▶ _Work request_: Which lines below contain "next"? Pull them out.

══════════

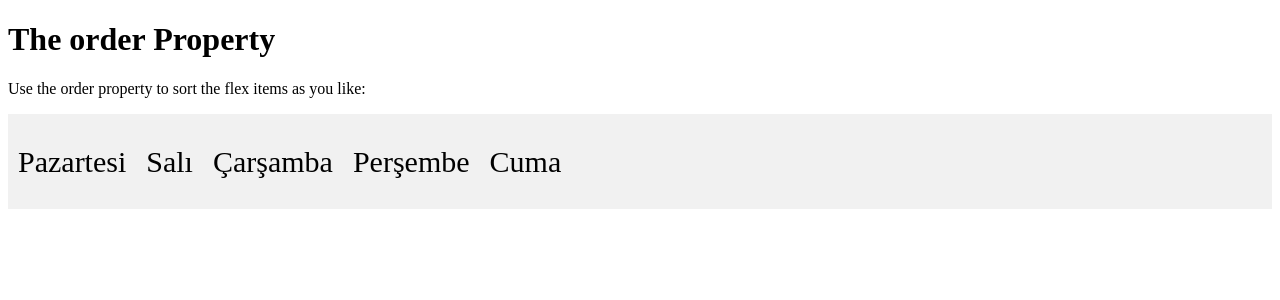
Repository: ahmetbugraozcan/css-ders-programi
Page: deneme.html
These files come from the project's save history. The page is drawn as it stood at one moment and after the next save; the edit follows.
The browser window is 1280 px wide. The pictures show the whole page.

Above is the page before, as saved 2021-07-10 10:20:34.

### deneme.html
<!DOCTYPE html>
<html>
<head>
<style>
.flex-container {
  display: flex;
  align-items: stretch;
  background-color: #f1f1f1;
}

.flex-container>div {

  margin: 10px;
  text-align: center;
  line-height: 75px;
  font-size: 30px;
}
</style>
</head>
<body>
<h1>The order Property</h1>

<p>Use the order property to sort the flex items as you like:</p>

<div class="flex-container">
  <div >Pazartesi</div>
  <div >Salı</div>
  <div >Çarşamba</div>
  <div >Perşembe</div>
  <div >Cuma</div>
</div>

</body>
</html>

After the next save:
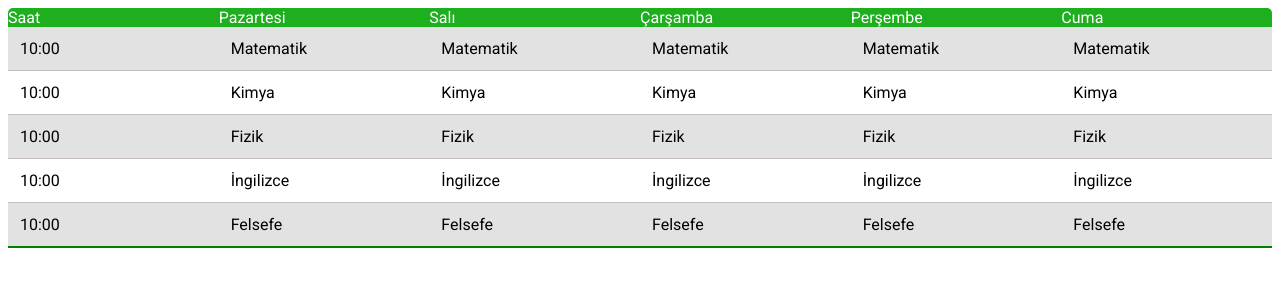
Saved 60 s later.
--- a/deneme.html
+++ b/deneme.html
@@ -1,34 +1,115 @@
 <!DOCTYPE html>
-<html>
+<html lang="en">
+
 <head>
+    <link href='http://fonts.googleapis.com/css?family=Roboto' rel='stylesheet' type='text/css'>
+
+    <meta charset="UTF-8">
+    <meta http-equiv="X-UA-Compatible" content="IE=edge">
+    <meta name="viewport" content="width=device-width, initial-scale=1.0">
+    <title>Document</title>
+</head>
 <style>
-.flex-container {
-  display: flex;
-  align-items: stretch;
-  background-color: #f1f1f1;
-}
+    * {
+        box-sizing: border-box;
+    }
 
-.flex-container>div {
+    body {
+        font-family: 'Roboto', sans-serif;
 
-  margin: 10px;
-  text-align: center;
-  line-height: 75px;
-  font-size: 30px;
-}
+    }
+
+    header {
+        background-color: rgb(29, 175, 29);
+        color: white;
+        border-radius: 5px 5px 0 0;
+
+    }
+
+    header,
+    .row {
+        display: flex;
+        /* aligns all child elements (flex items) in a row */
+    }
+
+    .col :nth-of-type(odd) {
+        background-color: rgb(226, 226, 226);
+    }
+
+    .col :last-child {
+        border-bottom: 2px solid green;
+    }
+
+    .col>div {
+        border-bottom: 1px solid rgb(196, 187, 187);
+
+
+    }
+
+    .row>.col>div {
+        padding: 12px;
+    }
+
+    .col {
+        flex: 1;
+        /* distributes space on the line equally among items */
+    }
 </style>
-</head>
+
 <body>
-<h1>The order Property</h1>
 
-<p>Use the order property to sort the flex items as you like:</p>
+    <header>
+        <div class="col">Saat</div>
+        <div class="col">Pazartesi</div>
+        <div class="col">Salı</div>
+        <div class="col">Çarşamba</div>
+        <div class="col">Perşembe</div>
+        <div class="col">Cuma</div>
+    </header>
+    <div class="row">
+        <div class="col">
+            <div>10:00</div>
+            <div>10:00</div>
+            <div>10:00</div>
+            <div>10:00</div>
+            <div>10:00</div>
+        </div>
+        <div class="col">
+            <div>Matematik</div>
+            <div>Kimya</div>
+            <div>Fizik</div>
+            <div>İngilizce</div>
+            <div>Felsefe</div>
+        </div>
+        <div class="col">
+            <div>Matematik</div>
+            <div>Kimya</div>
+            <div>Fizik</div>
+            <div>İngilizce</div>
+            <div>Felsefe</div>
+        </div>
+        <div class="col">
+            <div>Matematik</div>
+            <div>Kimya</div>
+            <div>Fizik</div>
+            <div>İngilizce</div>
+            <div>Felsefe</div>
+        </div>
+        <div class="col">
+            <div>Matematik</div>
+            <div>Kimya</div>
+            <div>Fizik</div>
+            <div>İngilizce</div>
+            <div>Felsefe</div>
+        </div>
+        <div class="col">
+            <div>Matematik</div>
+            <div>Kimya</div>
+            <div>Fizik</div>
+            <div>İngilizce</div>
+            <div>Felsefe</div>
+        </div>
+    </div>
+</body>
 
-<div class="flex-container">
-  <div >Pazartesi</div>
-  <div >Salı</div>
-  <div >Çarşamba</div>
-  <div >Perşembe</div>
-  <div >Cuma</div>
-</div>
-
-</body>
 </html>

══════════

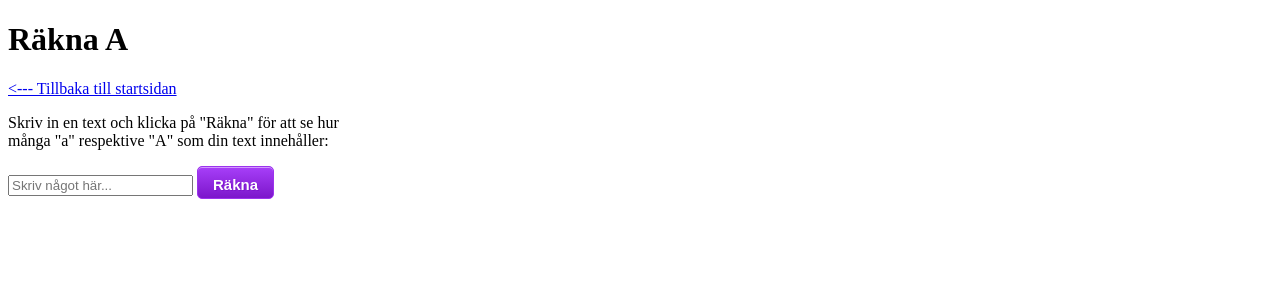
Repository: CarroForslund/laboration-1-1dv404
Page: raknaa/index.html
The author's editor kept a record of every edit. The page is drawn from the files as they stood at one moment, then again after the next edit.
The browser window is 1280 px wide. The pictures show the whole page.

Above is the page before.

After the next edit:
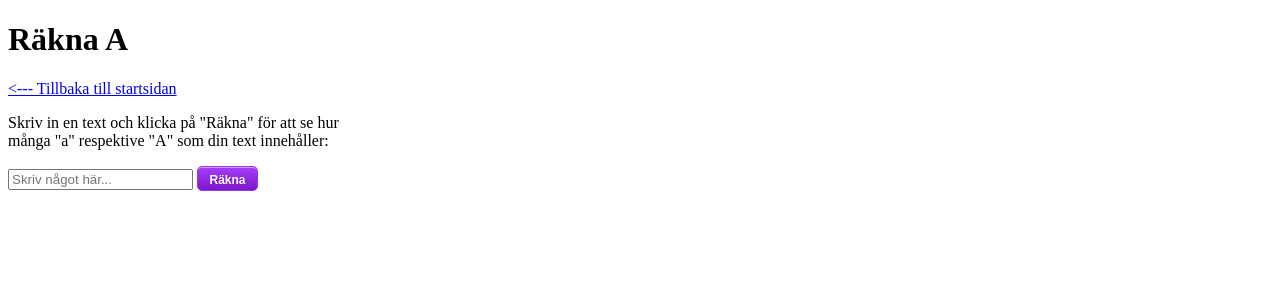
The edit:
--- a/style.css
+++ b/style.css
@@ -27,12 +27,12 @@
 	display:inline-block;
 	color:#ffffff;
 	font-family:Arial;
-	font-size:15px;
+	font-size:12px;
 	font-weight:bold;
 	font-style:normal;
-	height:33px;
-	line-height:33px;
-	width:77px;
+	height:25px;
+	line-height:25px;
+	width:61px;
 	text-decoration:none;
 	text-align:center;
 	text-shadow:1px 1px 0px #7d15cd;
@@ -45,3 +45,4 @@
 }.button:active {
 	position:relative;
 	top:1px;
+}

══════════

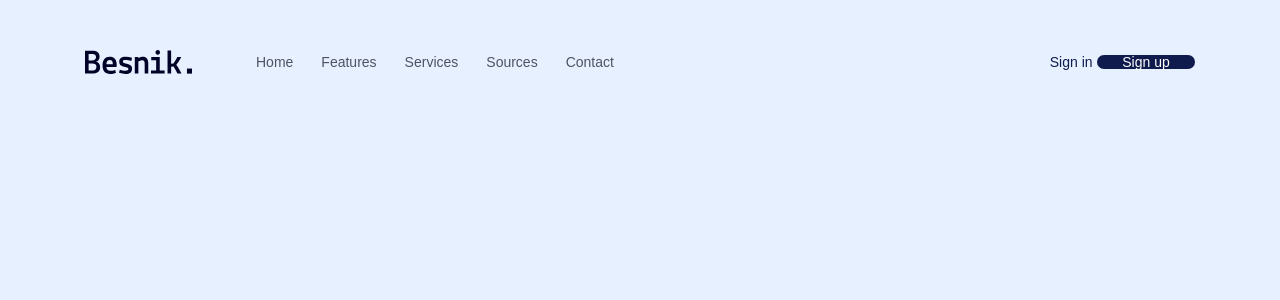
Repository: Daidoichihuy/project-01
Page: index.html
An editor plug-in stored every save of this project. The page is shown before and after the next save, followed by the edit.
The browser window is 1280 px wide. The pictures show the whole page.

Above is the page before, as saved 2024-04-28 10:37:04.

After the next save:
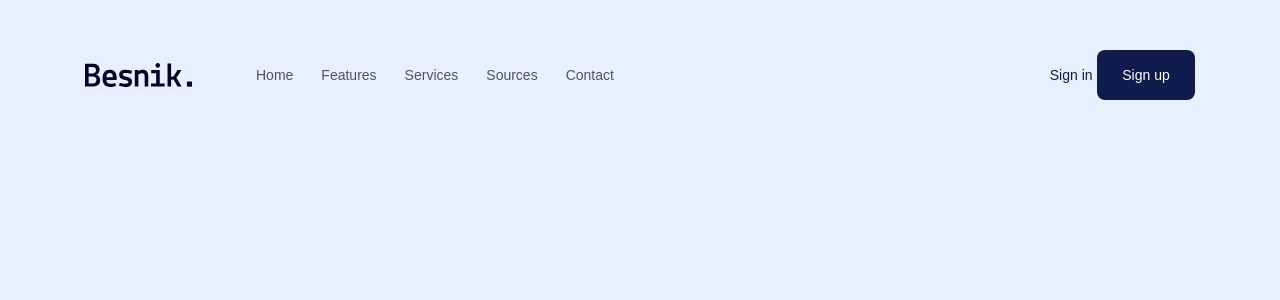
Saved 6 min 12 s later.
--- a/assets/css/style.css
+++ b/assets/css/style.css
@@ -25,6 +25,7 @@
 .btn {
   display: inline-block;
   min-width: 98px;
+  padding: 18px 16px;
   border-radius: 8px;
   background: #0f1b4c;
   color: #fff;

══════════

▶ _Reply to the task_:
These files come from the project's save history. The page is drawn as it stood at one moment and after the next save; the edit follows.
After the next save:
The author's editor kept a record of every edit. The page is drawn from the files as they stood at one moment, then again after the next edit.
After the next edit:
An editor plug-in stored every save of this project. The page is shown before and after the next save, followed by the edit.
After the next save:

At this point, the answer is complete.